|Reagan and me, on my 37th birthday. This kid, he's pretty great.|
But I was young.
Being both inexperienced and short-sighted, I often couldn't see what was right in front of me. And I definitely couldn't see what the best choices were.
I rejected my High School culture because I felt like I went to school with people who were privileged, entitled, and judgmental. Which, sometimes they were. But, hello, so was I. Clearly.
I missed out on so many things that High School kids do, because I thought I was so much better than all of it. I had things to do and a life to lead. I was so much more mature.
Really, I was kind of an idiot. Thankfully, I grew up. We all grew up.
Of course, in addition to turning from a dumb kid in to a grown-up in the last twenty years, this other amazing thing happened. The kids these days call it Facebook.
Through Facebook I have connected and reconnected with so many people I went to school with, not all of whom were my friends back then.
Now we have so much more in common, like kids and mortgages, and a strong desire for wine before 5 o'clock. We can hang.
And it turns out, a lot of them are great people. Who knew?
I didn't appreciate the people I went to school with, or the privileges that were offered to me, then. But now I do. Now I can appreciate how we were all caught in our limited experiences, and trying to grow into ourselves.
Weirdly, time circles around in a never-ending loop, and now my own child is a Senior in High School, twenty years after I was.
Much like me, he's not terribly interested in a lot of school activities. And I wonder if he will look back at High School and wish he'd done a few things differently, like I do. But I've let him make his own choices in this area, and he has picked close relationships with his core group of friends, over traditional High School things like dances and football games. Which I respect, both because I really like his core group of friends, and because this is his life, and not my second chance.
I don't get a second chance at adolescence. But, thankfully, I do get a second chance to get to know the people who come from where I come from. And with a little less insecurity and baggage attached.

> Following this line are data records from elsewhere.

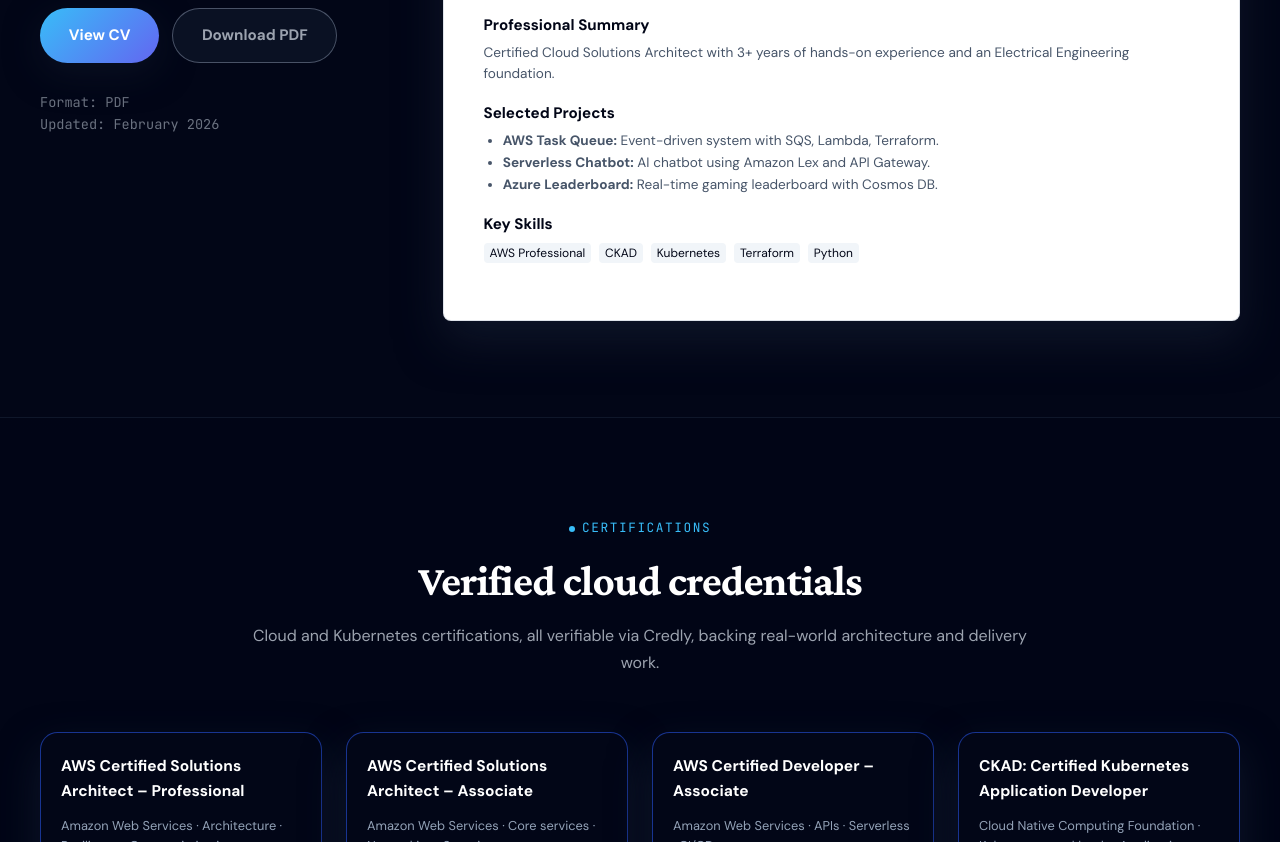
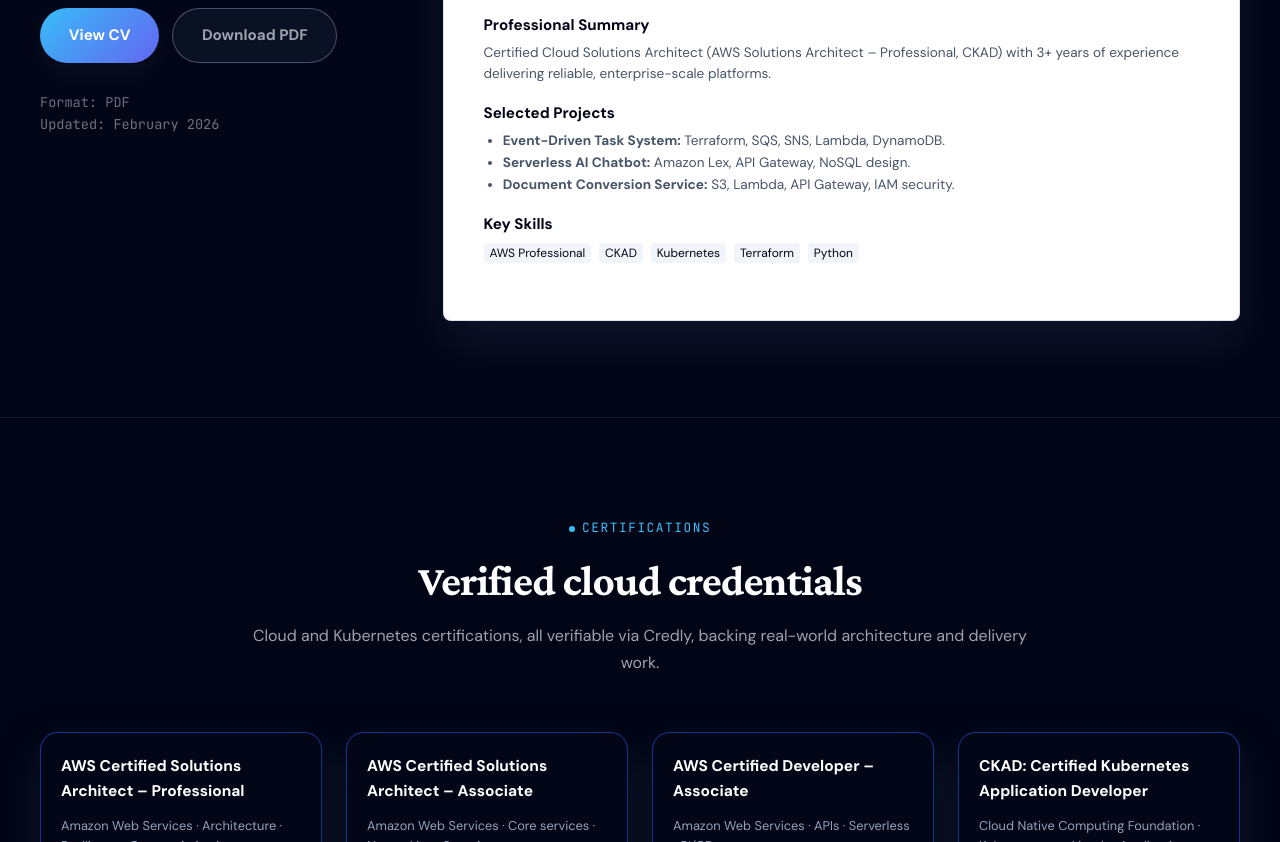
Before and after one commit to omer-taha-ahmed/portfolio, a plain HTML site: page index.html in a window 1280 px wide. Shown: the part 1934-2776 px from the top of the page. Drawn offline with nearby package versions, Linux system fonts and the light colour scheme.

Commit message:
Update portfolio preview card to match new CV content

```diff
--- a/index.html
+++ b/index.html
@@ -1233,15 +1233,16 @@
           </div>
           <div class="cv-card-section">
             <h5>Professional Summary</h5>
-            <p style="font-size:0.85rem; color:#475569; margin-bottom:0.5rem;">Certified Cloud Solutions Architect with
-              3+ years of hands-on experience and an Electrical Engineering foundation.</p>
+            <p style="font-size:0.85rem; color:#475569; margin-bottom:0.5rem;">Certified Cloud Solutions Architect (AWS
+              Solutions Architect &#8211; Professional, CKAD) with 3+ years of experience delivering reliable,
+              enterprise-scale platforms.</p>
           </div>
           <div class="cv-card-section">
             <h5>Selected Projects</h5>
             <ul style="font-size:0.85rem;">
-              <li><strong>AWS Task Queue:</strong> Event-driven system with SQS, Lambda, Terraform.</li>
-              <li><strong>Serverless Chatbot:</strong> AI chatbot using Amazon Lex and API Gateway.</li>
-              <li><strong>Azure Leaderboard:</strong> Real-time gaming leaderboard with Cosmos DB.</li>
+              <li><strong>Event-Driven Task System:</strong> Terraform, SQS, SNS, Lambda, DynamoDB.</li>
+              <li><strong>Serverless AI Chatbot:</strong> Amazon Lex, API Gateway, NoSQL design.</li>
+              <li><strong>Document Conversion Service:</strong> S3, Lambda, API Gateway, IAM security.</li>
             </ul>
           </div>
           <div class="cv-card-section">
```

My 20th reunion isn't until next Summer, and it falls on Reagan's 18th birthday. When I talked to him about it, he told me I should go. Not because he doesn't want me around for his birthday, but because he thinks I spend too much time taking care of them, and that I should get more "me" time.
I think I've done something right with that one.
If you've made it this far, and still like my blog, would you mind clicking the link below which registers a vote for me? Thanks. You're the best!